Kinoshita said the Plufl is great for offices or even for people who work from home, who don’t want to interrupt their work flow by going for a 15-minute nap in bed, where they usually sleep for seven or eight hours.
“One of our missions is to really help people reduce anxiety,” said Kinoshita. “Workplace exhaustion is a big challenge right now and a lot of workplaces are implementing napping as part of their workday but it’s slow to catch on.”
The pair brought in a designer with a background in textiles to ensure that the Plufl was made for human comfort, said Silverman, with an orthopedic foam base and a large oval shape. Then, they use those “snuggle factor” materials like faux fur. It also has a pillow border and pockets where you can tuck hands and feet. The faux fur cover can be removed and washed.
Silverman, who made the health benefits of napping part of his study at UBC, said research shows that there are benefits to rest even if a person doesn’t fall asleep but just closes their eyes, and they detach from the world and their work.

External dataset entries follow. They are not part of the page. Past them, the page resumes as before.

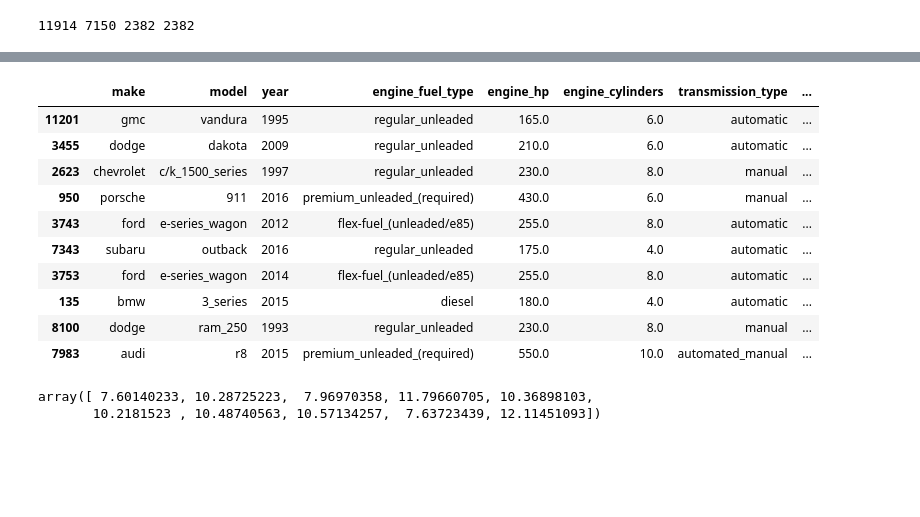
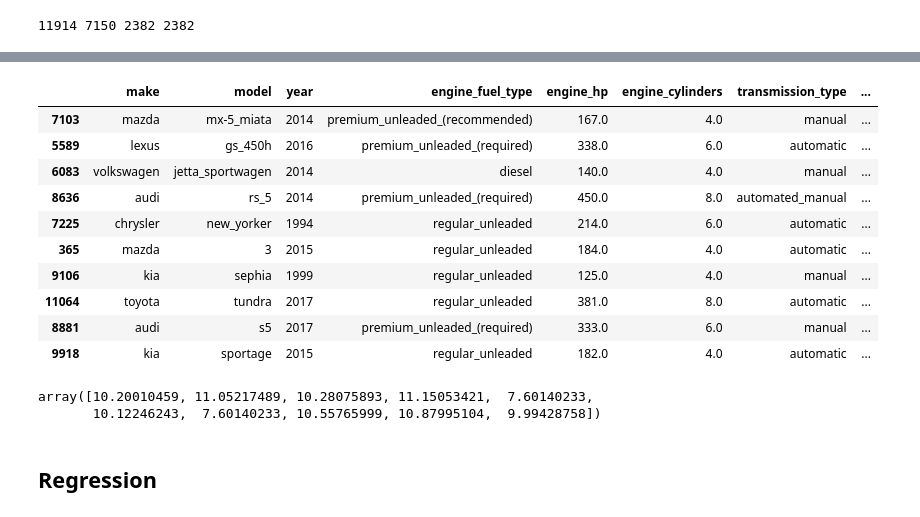
Before and after one commit to piotrswiecik/mlzoomcamp, a Jupyter notebook: various/cars_regression.ipynb, the cells around one changed output, grey strips where cells are left out. Cells and saved outputs as stored; diff of their text form; code cells hidden in the pictures; blank space fills up the shorter version.

```diff
--- a/various/cars_regression.ipynb
+++ b/various/cars_regression.ipynb
@@ -235,12 +235,12 @@ idx = np.arange(m)
 np.random.seed(1)
 np.random.shuffle(idx)
 
-X_train = df.iloc[idx[:m_train]]
-X_val = df.iloc[idx[m_train:m_train+m_val]]
-X_test = df.iloc[idx[m_train+m_val:]]
+df_train = df.iloc[idx[:m_train]]
+df_val = df.iloc[idx[m_train:m_train+m_val]]
+df_test = df.iloc[idx[m_train+m_val:]]
 
-assert (len(X_train) + len(X_val) + len(X_test)) == m
+assert (len(df_train) + len(df_val) + len(df_test)) == m
 
-X_train.head(10)
+df_train.head(10)
 # %% [output]
 |  | make | model | year | engine_fuel_type | engine_hp | engine_cylinders | transmission_type | ... |
@@ -257,27 +257,29 @@ X_train.head(10)
 # %%
-y_train = np.log1p(X_train.msrp.values)
-y_val = np.log1p(X_val.msrp.values)
-y_test = np.log1p(X_test.msrp.values)
+y_train = np.log1p(df_train.msrp.values)
+y_val = np.log1p(df_val.msrp.values)
+y_test = np.log1p(df_test.msrp.values)
 
-del X_train["msrp"]
-del X_val["msrp"]
-del X_test["msrp"]
+del df_train["msrp"]
+del df_val["msrp"]
+del df_test["msrp"]
 
-X_train.head(10)
+df_train.head(10)
 # %% [output]
 |  | make | model | year | engine_fuel_type | engine_hp | engine_cylinders | transmission_type | ... |
-| 11201 | gmc | vandura | 1995 | regular_unleaded | 165.0 | 6.0 | automatic | ... |
-| 3455 | dodge | dakota | 2009 | regular_unleaded | 210.0 | 6.0 | automatic | ... |
-| 2623 | chevrolet | c/k_1500_series | 1997 | regular_unleaded | 230.0 | 8.0 | manual | ... |
-| 950 | porsche | 911 | 2016 | premium_unleaded_(required) | 430.0 | 6.0 | manual | ... |
-| 3743 | ford | e-series_wagon | 2012 | flex-fuel_(unleaded/e85) | 255.0 | 8.0 | automatic | ... |
-| 7343 | subaru | outback | 2016 | regular_unleaded | 175.0 | 4.0 | automatic | ... |
-| 3753 | ford | e-series_wagon | 2014 | flex-fuel_(unleaded/e85) | 255.0 | 8.0 | automatic | ... |
-| 135 | bmw | 3_series | 2015 | diesel | 180.0 | 4.0 | automatic | ... |
-| 8100 | dodge | ram_250 | 1993 | regular_unleaded | 230.0 | 8.0 | manual | ... |
-| 7983 | audi | r8 | 2015 | premium_unleaded_(required) | 550.0 | 10.0 | automated_manual | ... |
+| 7103 | mazda | mx-5_miata | 2014 | premium_unleaded_(recommended) | 167.0 | 4.0 | manual | ... |
+| 5589 | lexus | gs_450h | 2016 | premium_unleaded_(required) | 338.0 | 6.0 | automatic | ... |
+| 6083 | volkswagen | jetta_sportwagen | 2014 | diesel | 140.0 | 4.0 | manual | ... |
+| 8636 | audi | rs_5 | 2014 | premium_unleaded_(required) | 450.0 | 8.0 | automated_manual | ... |
+| 7225 | chrysler | new_yorker | 1994 | regular_unleaded | 214.0 | 6.0 | automatic | ... |
+| 365 | mazda | 3 | 2015 | regular_unleaded | 184.0 | 4.0 | automatic | ... |
+| 9106 | kia | sephia | 1999 | regular_unleaded | 125.0 | 4.0 | manual | ... |
+| 11064 | toyota | tundra | 2017 | regular_unleaded | 381.0 | 8.0 | automatic | ... |
+| 8881 | audi | s5 | 2017 | premium_unleaded_(required) | 333.0 | 6.0 | manual | ... |
+| 9918 | kia | sportage | 2015 | regular_unleaded | 182.0 | 4.0 | automatic | ... |
 # %%
 y_train[:10]
 # %% [output]
-array([ 7.60140233, 10.28725223,  7.96970358, 11.79660705, 10.36898103,
-       10.2181523 , 10.48740563, 10.57134257,  7.63723439, 12.11451093])
+array([10.20010459, 11.05217489, 10.28075893, 11.15053421,  7.60140233,
+       10.12246243,  7.60140233, 10.55765999, 10.87995104,  9.99428758])
+# %% [markdown]
+## Regression
```
Also changed, not shown: parts of 23 cells of this notebook.
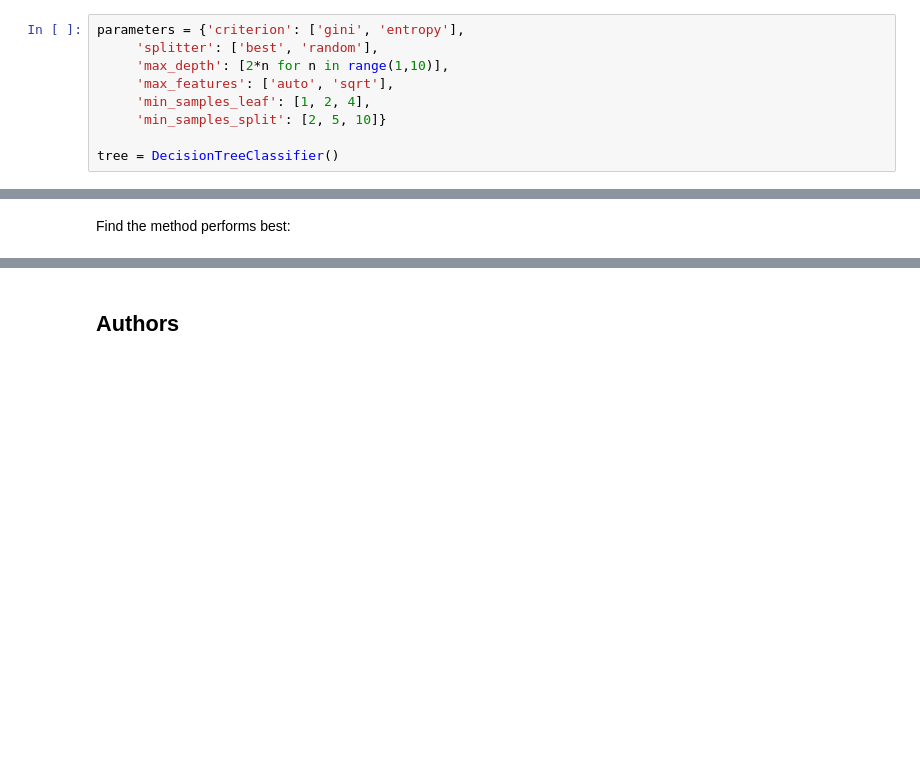
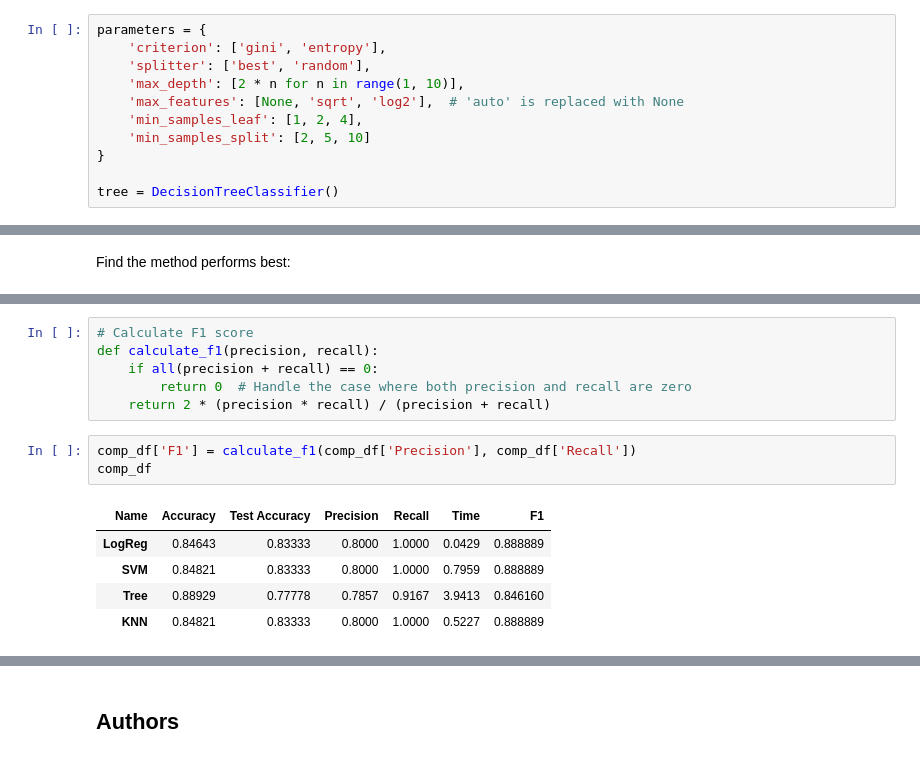
Before and after one commit to andreypomortsev/spacey-ibm-ds-project, a Jupyter notebook: spacex_machine_learning_prediction.ipynb, the cells around one changed output, grey strips where cells are left out. Saved outputs shown, nothing was run; the diff lists cells and outputs as text; blank space fills up the shorter version.

```diff
--- a/spacex_machine_learning_prediction.ipynb
+++ b/spacex_machine_learning_prediction.ipynb
@@ -254,12 +253,14 @@ plot_confusion_matrix(Y_test,yhat)
 # %% [markdown]
 Create a decision tree classifier object then  create a  <code>GridSearchCV</code> object  <code>tree_cv</code> with cv = 10.  Fit the object to find the best parameters from the dictionary <code>parameters</code>.
 # %%
-parameters = {'criterion': ['gini', 'entropy'],
-     'splitter': ['best', 'random'],
-     'max_depth': [2*n for n in range(1,10)],
-     'max_features': ['auto', 'sqrt'],
-     'min_samples_leaf': [1, 2, 4],
-     'min_samples_split': [2, 5, 10]}
+parameters = {
+    'criterion': ['gini', 'entropy'],
+    'splitter': ['best', 'random'],
+    'max_depth': [2 * n for n in range(1, 10)],
+    'max_features': [None, 'sqrt', 'log2'],  # 'auto' is replaced with None
+    'min_samples_leaf': [1, 2, 4],
+    'min_samples_split': [2, 5, 10]
+}
 
 tree = DecisionTreeClassifier()
 # %%
@@ -364,0 +384,15 @@ Find the method performs best:
+# %%
+# Calculate F1 score
+def calculate_f1(precision, recall):
+    if all(precision + recall) == 0:
+        return 0  # Handle the case where both precision and recall are zero
+    return 2 * (precision * recall) / (precision + recall)
+# %%
+comp_df['F1'] = calculate_f1(comp_df['Precision'], comp_df['Recall'])
+comp_df
+# %% [output]
+| Name | Accuracy | Test Accuracy | Precision | Recall | Time | F1 |
+| LogReg | 0.84643 | 0.83333 | 0.8000 | 1.0000 | 0.0429 | 0.888889 |
+| SVM | 0.84821 | 0.83333 | 0.8000 | 1.0000 | 0.7959 | 0.888889 |
+| Tree | 0.88929 | 0.77778 | 0.7857 | 0.9167 | 3.9413 | 0.846160 |
+| KNN | 0.84821 | 0.83333 | 0.8000 | 1.0000 | 0.5227 | 0.888889 |
```
Also changed, not shown: parts of 8 cells of this notebook.
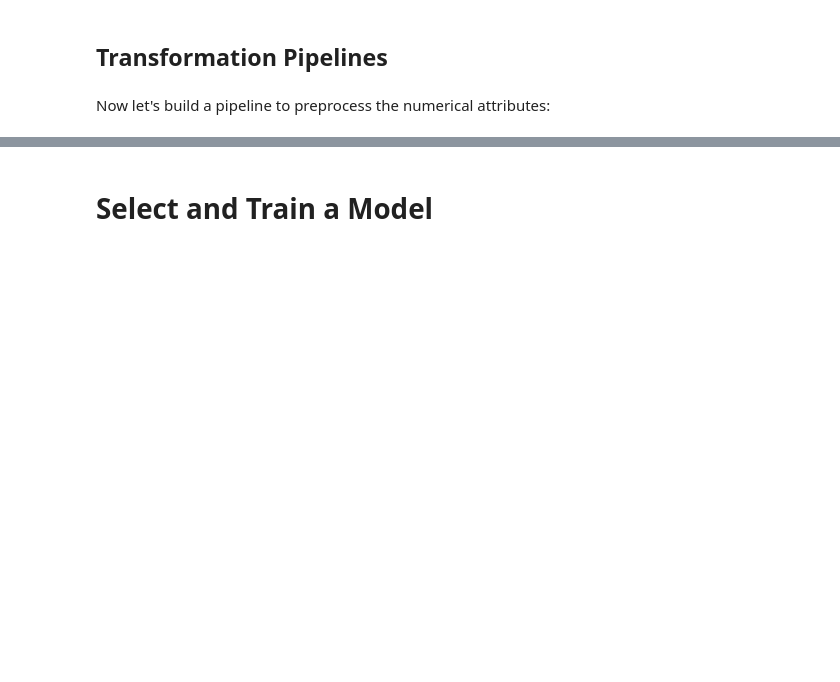
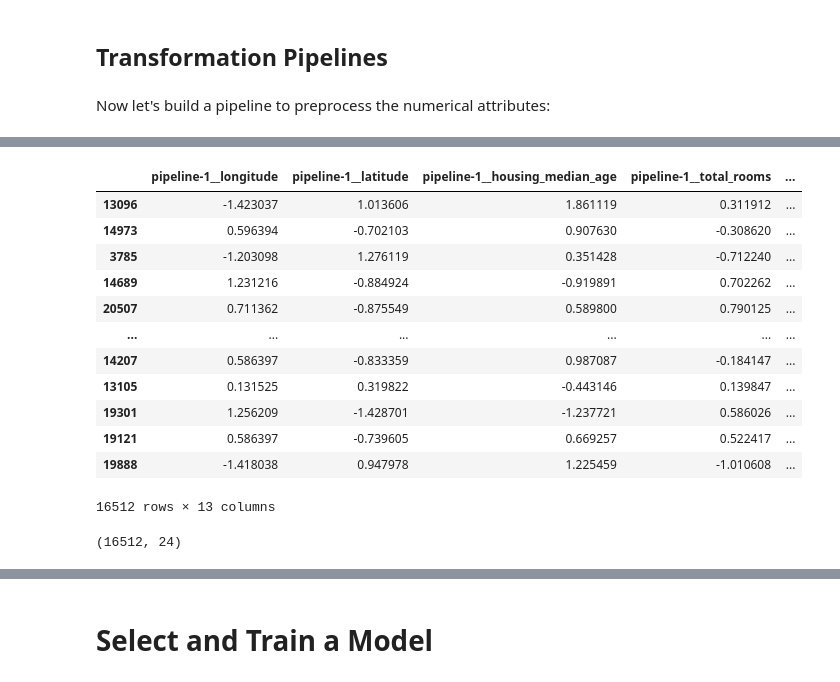
Before and after one commit to Menego23/handson-ml3, a Jupyter notebook: 02_end_to_end_machine_learning_project.ipynb, the cells around one changed output, grey strips where cells are left out. Saved outputs shown, nothing was run; the diff lists cells and outputs as text; code cells hidden in the pictures; blank space fills up the shorter version.

```diff
--- a/02_end_to_end_machine_learning_project.ipynb
+++ b/02_end_to_end_machine_learning_project.ipynb
@@ -811,5 +852,5 @@ num_pipeline.named_steps["simpleimputer"]
 # %%
-num_pipeline.set_params(simpleimputer__strategy="median")
+# num_pipeline.set_params(simpleimputer__strategy="median")
 # %%
 from sklearn.compose import ColumnTransformer
 
@@ -817,9 +858,12 @@ num_attribs = ["longitude", "latitude", "housing_median_age", "total_rooms",
                "total_bedrooms", "population", "households", "median_income"]
 cat_attribs = ["ocean_proximity"]
 
+# esempio codice in alto
+# num_pipeline = make_pipeline(SimpleImputer(strategy="median"), StandardScaler())
+
 cat_pipeline = make_pipeline(
     SimpleImputer(strategy="most_frequent"),
-    OneHotEncoder(handle_unknown="ignore"))
+    OneHotEncoder(handle_unknown="ignore", sparse_output= False))
 
 preprocessing = ColumnTransformer([
     ("num", num_pipeline, num_attribs),
@@ -834,3 +878,18 @@ preprocessing = make_column_transformer(
 )
 # %%
 housing_prepared = preprocessing.fit_transform(housing)
+housing_prepared
+# %% [output]
+|  | pipeline-1__longitude | pipeline-1__latitude | pipeline-1__housing_median_age | pipeline-1__total_rooms | ... |
+| 13096 | -1.423037 | 1.013606 | 1.861119 | 0.311912 | ... |
+| 14973 | 0.596394 | -0.702103 | 0.907630 | -0.308620 | ... |
+| 3785 | -1.203098 | 1.276119 | 0.351428 | -0.712240 | ... |
+| 14689 | 1.231216 | -0.884924 | -0.919891 | 0.702262 | ... |
+| 20507 | 0.711362 | -0.875549 | 0.589800 | 0.790125 | ... |
+| ... | ... | ... | ... | ... | ... |
+| 14207 | 0.586397 | -0.833359 | 0.987087 | -0.184147 | ... |
+| 13105 | 0.131525 | 0.319822 | -0.443146 | 0.139847 | ... |
+| 19301 | 1.256209 | -1.428701 | -1.237721 | 0.586026 | ... |
+| 19121 | 0.586397 | -0.739605 | 0.669257 | 0.522417 | ... |
+| 19888 | -1.418038 | 0.947978 | 1.225459 | -1.010608 | ... |
+16512 rows × 13 columns
@@ -844,6 +896,12 @@ housing_prepared_fr.head(2)
 # %%
+from sklearn.preprocessing import FunctionTransformer
+
 def column_ratio(X):
-    return X[:, [0]] / X[:, [1]]
+    if isinstance(X, pd.DataFrame):
+        return (X.iloc[:, 0] / X.iloc[:, 1]).to_frame()
+    else:  # Assume it's a numpy array
+        return (X[:, 0] / X[:, 1]).reshape(-1, 1)
+
 
 def ratio_name(function_transformer, feature_names_in):
     return ["ratio"]  # feature names out
@@ -870,4 +928,9 @@ preprocessing = ColumnTransformer([
         ("geo", cluster_simil, ["latitude", "longitude"]),
         ("cat", cat_pipeline, make_column_selector(dtype_include=object)),
     ],
-    remainder=default_num_pipeline)  # one column remaining: housing_median_age
+    remainder=default_num_pipeline)# passtrought  # one column remaining: housing_median_age
+
+housing_prepared = preprocessing.fit_transform(housing)
+housing_prepared.shape
+# %% [output]
+(16512, 24)
```
Also changed, not shown: parts of 47 cells of this notebook.
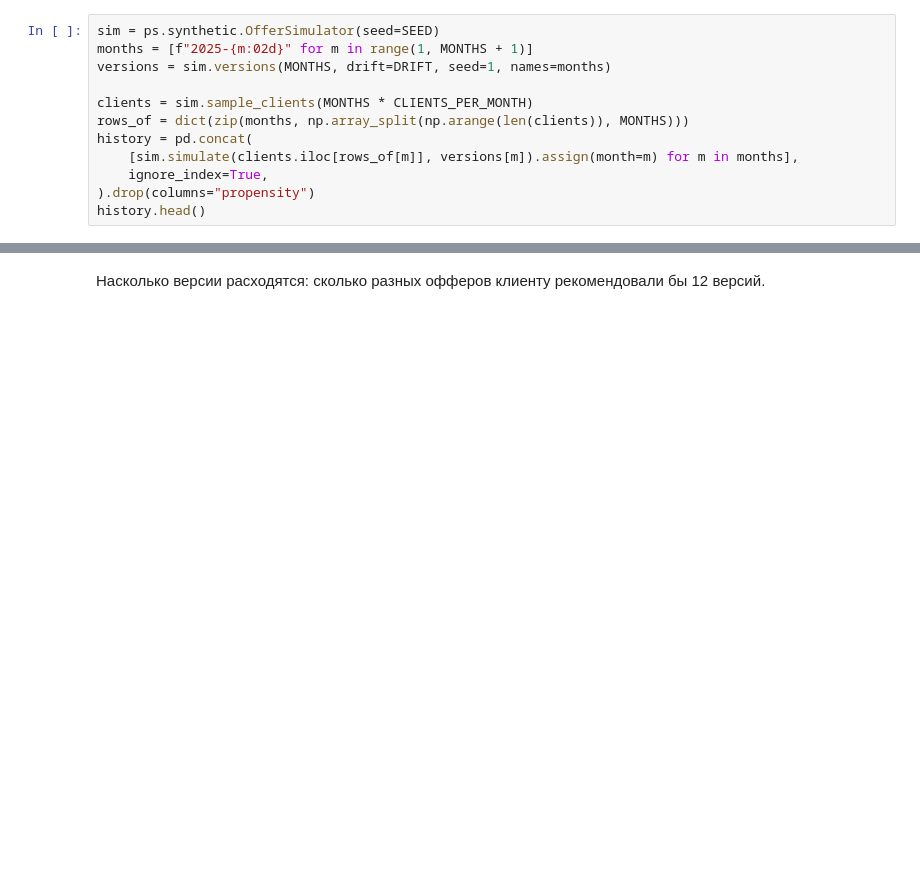
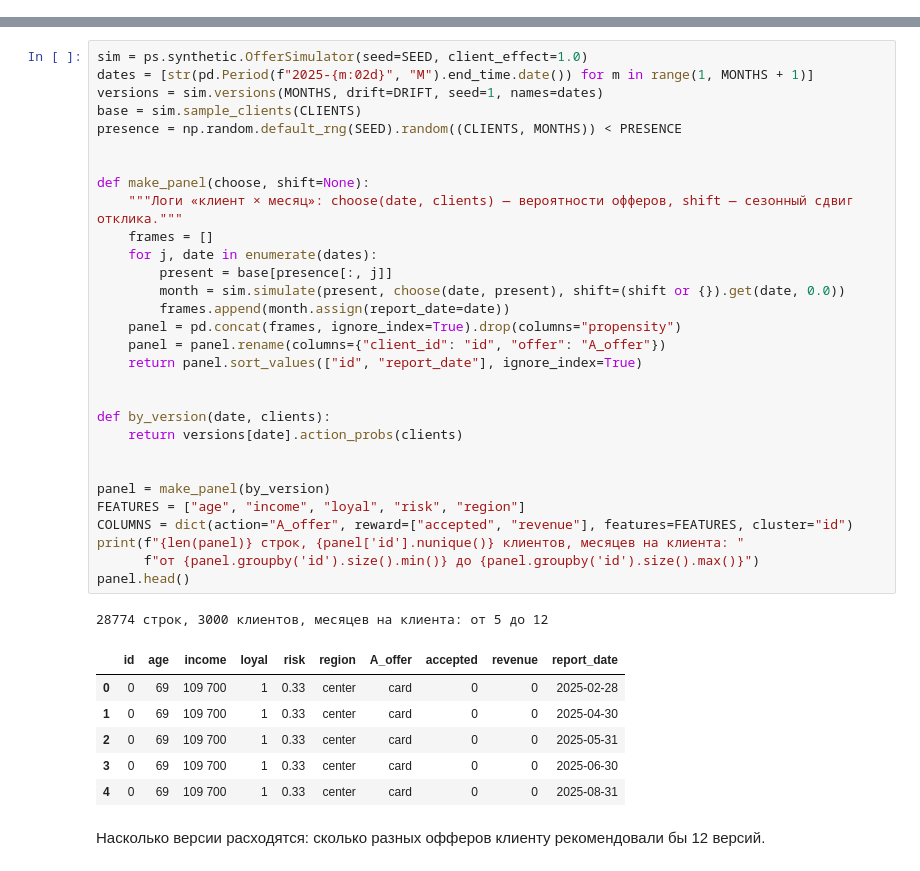
Before and after one commit to Yurashku/OffPolicyLab, a Jupyter notebook: examples/monthly_versions.ipynb, the cells around one changed output, grey strips where cells are left out. Saved outputs shown, nothing was run; the diff lists cells and outputs as text; blank space fills up the shorter version.

```diff
--- a/examples/monthly_versions.ipynb
+++ b/examples/monthly_versions.ipynb
@@ -72,12 +77,0 @@ def warnings_of(report):
-# %%
-sim = ps.synthetic.OfferSimulator(seed=SEED)
-months = [f"2025-{m:02d}" for m in range(1, MONTHS + 1)]
-versions = sim.versions(MONTHS, drift=DRIFT, seed=1, names=months)
-
-clients = sim.sample_clients(MONTHS * CLIENTS_PER_MONTH)
-rows_of = dict(zip(months, np.array_split(np.arange(len(clients)), MONTHS)))
-history = pd.concat(
-    [sim.simulate(clients.iloc[rows_of[m]], versions[m]).assign(month=m) for m in months],
-    ignore_index=True,
-).drop(columns="propensity")
-history.head()
@@ -91,3 +92,41 @@ history.head()
+# %%
+sim = ps.synthetic.OfferSimulator(seed=SEED, client_effect=1.0)
+dates = [str(pd.Period(f"2025-{m:02d}", "M").end_time.date()) for m in range(1, MONTHS + 1)]
+versions = sim.versions(MONTHS, drift=DRIFT, seed=1, names=dates)
+base = sim.sample_clients(CLIENTS)
+presence = np.random.default_rng(SEED).random((CLIENTS, MONTHS)) < PRESENCE
+
+
+def make_panel(choose, shift=None):
+    """Логи «клиент × месяц»: choose(date, clients) — вероятности офферов, shift — сезонный сдвиг отклика."""
+    frames = []
+    for j, date in enumerate(dates):
+        present = base[presence[:, j]]
+        month = sim.simulate(present, choose(date, present), shift=(shift or {}).get(date, 0.0))
+        frames.append(month.assign(report_date=date))
+    panel = pd.concat(frames, ignore_index=True).drop(columns="propensity")
+    panel = panel.rename(columns={"client_id": "id", "offer": "A_offer"})
+    return panel.sort_values(["id", "report_date"], ignore_index=True)
+
+
+def by_version(date, clients):
+    return versions[date].action_probs(clients)
+
+
+panel = make_panel(by_version)
+FEATURES = ["age", "income", "loyal", "risk", "region"]
+COLUMNS = dict(action="A_offer", reward=["accepted", "revenue"], features=FEATURES, cluster="id")
+print(f"{len(panel)} строк, {panel['id'].nunique()} клиентов, месяцев на клиента: "
+      f"от {panel.groupby('id').size().min()} до {panel.groupby('id').size().max()}")
+panel.head()
+# %% [output]
+28774 строк, 3000 клиентов, месяцев на клиента: от 5 до 12
+|  | id | age | income | loyal | risk | region | A_offer | accepted | revenue | report_date |
+| 0 | 0 | 69 | 109 700 | 1 | 0.33 | center | card | 0 | 0 | 2025-02-28 |
+| 1 | 0 | 69 | 109 700 | 1 | 0.33 | center | card | 0 | 0 | 2025-04-30 |
+| 2 | 0 | 69 | 109 700 | 1 | 0.33 | center | card | 0 | 0 | 2025-05-31 |
+| 3 | 0 | 69 | 109 700 | 1 | 0.33 | center | card | 0 | 0 | 2025-06-30 |
+| 4 | 0 | 69 | 109 700 | 1 | 0.33 | center | card | 0 | 0 | 2025-08-31 |
 # %% [markdown]
 Насколько версии расходятся: сколько разных офферов клиенту рекомендовали бы 12 версий.
 # %%
```
Also changed, not shown: parts of 59 cells of this notebook, 21 other files.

“Whether you’re sleeping or not, it is really about taking a step away from your work in your life and just resting for 20 to 30 minutes throughout the day,” said Silverman.
Those who are interested in owning a Plufl can pre-order them on the Kickstarter page. While the pair work to fill an order of more than 800 beds, they are also coming up with ideas to go along with the product, such as pillows and blankets.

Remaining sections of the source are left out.